N. Wilder’s “Grace Confounding” states about Jesus, “He came when he wasn’t expected as he always does, though a few on the night-shift had the release early. He came where he wasn’t expected as he always does, though a few Magis were tipped off…he is always one step ahead of us.”
In a similar vein, one of my all-time favorite television shows was “Joan of Arcadia” which even in its title reminds one of Joan of Arc and her visions of God. If you can buy the boxed series set or catch reruns, please do it! The show takes place in a ficitional town named “Arcadia” where Joan Girardi lives. The show was the creation of Barbara Hall, a spiritual seeker herself, who dares us to consider that God may be one of us. In the show God appeared in a variety of cryptic personages: as a bum, a goth teenager, a little girl, etc. Please don’t get hung up on the imagery, especially as Joan Osborne’s song, “What if God Was One of Us?” plays at each show’s opening. It seems sacrilegious at first glance to see God, the Divine, as “a stranger on a bus, a slob like one of us (one of Osborne’s lines),” but Jesus’ incarnation in Bethlehem dares us to broaden our horizons and ask how this world would be different if we did treat the people we would normally ignore as if they were God. I’m not suggesting some heresy that we treat people as if they were gods in an idolatrous way, but as if they were carrying the precious imago dei, the Image of God, within them. That doesn’t seem to be too much to ask, especially if the end result is worth the risk.

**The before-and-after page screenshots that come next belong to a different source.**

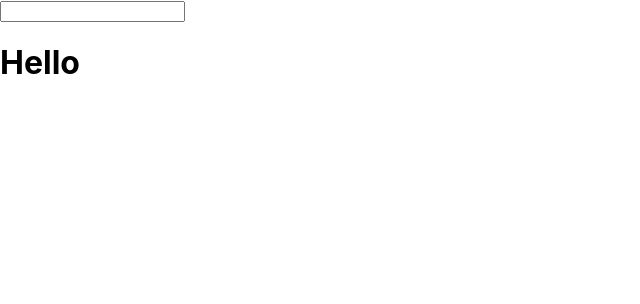
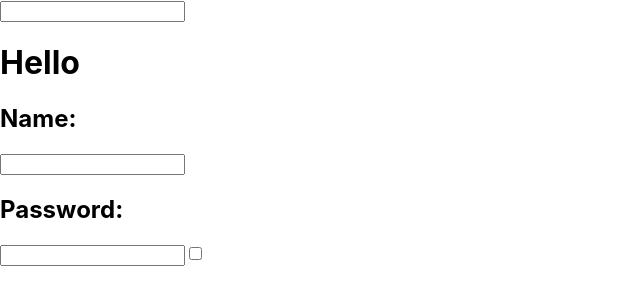
Before and after one commit to Gabriel1470/React-esercizi, a React (Create React App) app: page / in a window 1280 px wide. Shown: the top 304 px of the page, without its empty margins (0-640 px from the left). Built offline with nearby package versions, Linux system fonts and the light colour scheme.

Commit message:
forms 02

```diff
--- a/src/App.js
+++ b/src/App.js
@@ -1,9 +1,12 @@
 import { InteractiveWelcome } from "./component/InteractiveWelcome";
+import { Login } from "./component/Login";
+
 
 function App() {
   return (
     <div>
     <InteractiveWelcome/>
+    <Login/>
     </div>
   );
 }
--- /dev/null
+++ b/src/component/Login.js
@@ -0,0 +1,39 @@
+import React from "react";
+
+export class Login extends React.Component{
+state={
+  username : '',
+  password : '',
+  remember : '',
+}
+
+inputHandler=(event)=>{
+const name = event.target.name
+const value = event.target.value
+const remember = event.target.checked
+const type = event.target.type
+
+console.log(name)
+console.log(value)
+console.log(remember)
+console.log(type)
+
+this.setState({
+  [name]: type === 'checkbox' ? remember : value
+})
+
+}
+  render(){
+    return(
+      <div>
+        <h2>Name:</h2>
+        <input type="text" name="username" value={this.state.username} onChange={this.inputHandler}/>
+        <h2>Password:</h2>
+        <input type="password" name="password" value={this.state.password} onChange={this.inputHandler}/>
+        <input type="checkbox" name="remember" value={this.state.remember} onChange={this.inputHandler}/>
+      </div>
+    )
+  }
+
+
+}
```
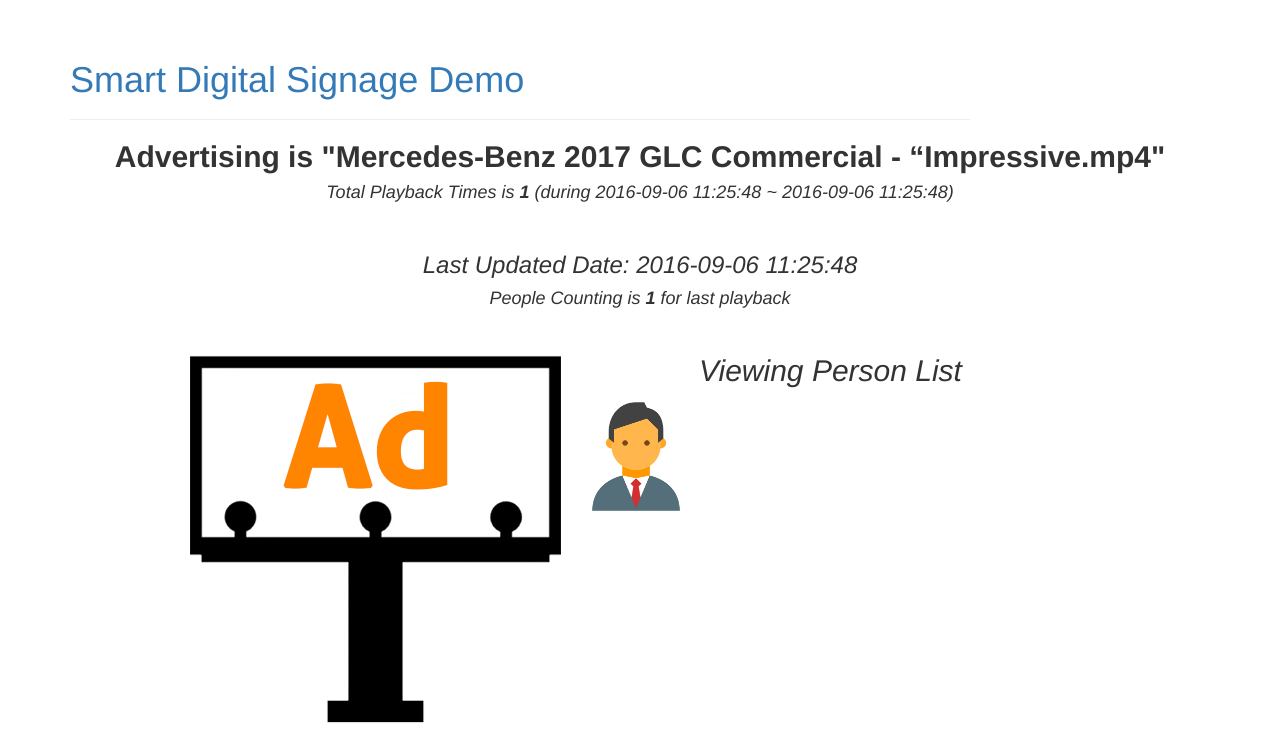
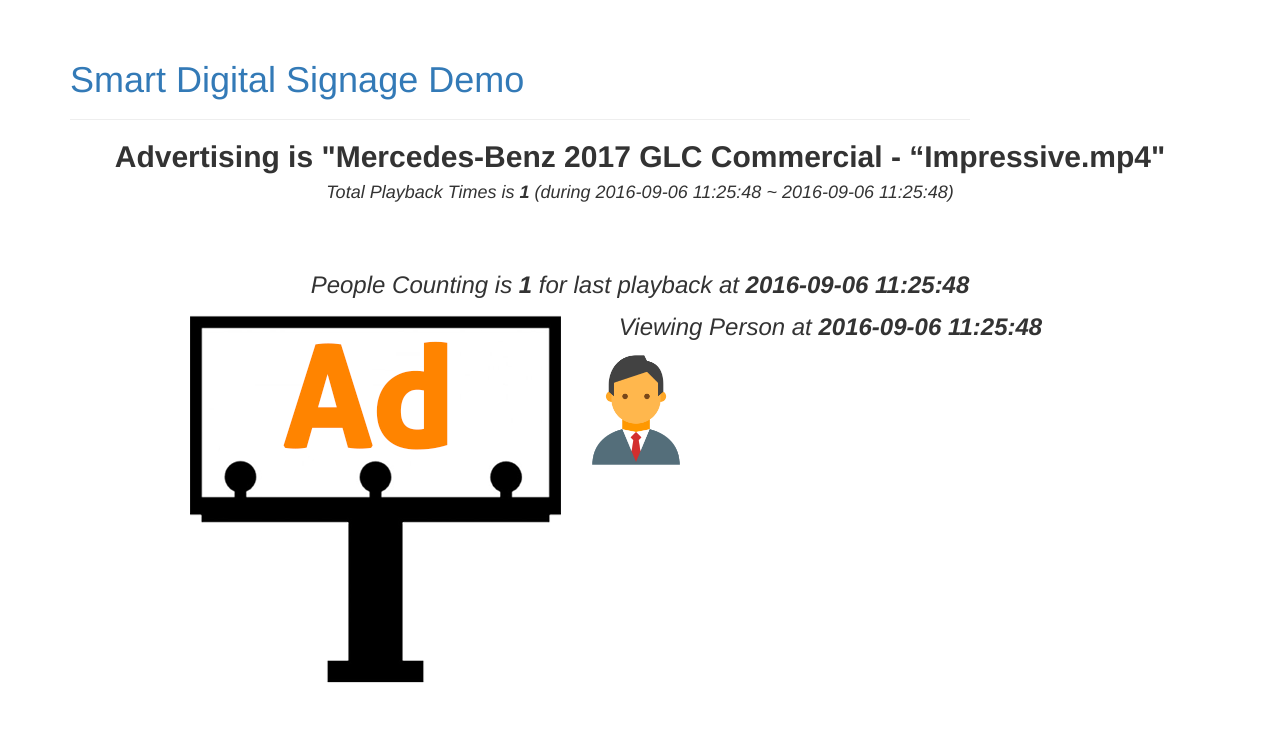
Before and after one commit to Birdson/SmartDigitalSignage-Demo, a Flask app: page / in a window 1280 px wide. Shown: the top 729 px of the page. Run offline with Flask 2, Linux system fonts and the light colour scheme; data comes from the database, SQL or seed files in the repository; parts of the project's set-up code (start-up, migrations or seed data) failed here and were passed over; some libraries are stand-ins or nearby versions.

Commit message:
update web
Signed-off-by: Birdson Chen <Birdson_Chen@pegatroncorp.com>

```diff
--- a/templates/index.html
+++ b/templates/index.html
@@ -25,15 +25,13 @@
       {% else %}
       <h2 align="center"><b>Advertising is "{{ ads_data[1]}}"</b></h2>
       <h4 align="center"><i>Total Playback Times is <b>{{ ads_data[3]}}</b> (during {{ ads_data[4]}} ~ {{ ads_data[5]}})</i></h4>
-      <br>
-      <h3 align="center"><i>Last Updated Date: {{ person_counting_data[3]}}</i></h3>
-      <h4 align="center"><i>People Counting is <b>{{ person_counting_data[2]}}</b> for last playback</i></h4>
-      <br>
+      <br><br>
+      <h3 align="center"><i>People Counting is <b>{{ person_counting_data[2]}}</b> for last playback at  <b>{{ person_counting_data[3]}}</b></i></h3>
       <div class="media">
         <a class="media-left" href="#"><img class="media-object" src="{{ url_for('static', filename='icons/device.png') }}" alt="Smart Digital Signage"></a>
         <div class="media-body" align="left">
-          <h2 class="media-heading" align="center"><i>Viewing Person List</i></h2>
           {% if has_viewing_data %}
+          <h3 class="media-heading" align="center"><i>Viewing Person at  <b>{{ viewing_datas[0][4]}}</b></i></h3>
           <ul id="rig">
           {% for personal_data in personal_datas %}
           <li>
@@ -53,7 +51,7 @@
         </div>
       </div>
       {% endif %}
-      <br><br><br><br>
+      <br><br><br><br><br><br><br>
 
     </div>
 
```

Perhaps you have heard the story of the monastery that was dying for lack of new monks. There was a negative spirit that permeated the whole place, evidenced by much jealousy and blatant apathy toward one another in the community. In desperation, the monastery’s leader went to the hut of a wise hermit deep in the forest. The abbot described the lack of love among the monks and asked for advice about what could be done to foster better relations. The hermit simply responded by saying, “The Messiah is among you.” He said nothing more. Upon his return to the monastery the abbot told the monks what the hermit had said. As a result, people who were once either envious or apathetic about one another started asking themselves, “Could the Messiah be Brother Andrew the baker, who humbly does his task?” or “Could the Messiah be Brother Simon the chief gardener, who with great kindness provides us with food to eat?” Their wonderings included everybody and the effect was miraculous. Because of the wise hermit’s statement the monks began treating each other with such love and respect that it indeed seemed that the Messiah was among them. The monastery began to grow and thrive because of their newfound love for one another.
The Messiah is among us, too. Of course, I know that Jesus is the Messiah, the one-and-only. However, we’ll never begin to experience the power of the gospel until we SEE Jesus in everybody, both friend and foe around us. Open your eyes to God’s fresh incarnation in Jesus Christ!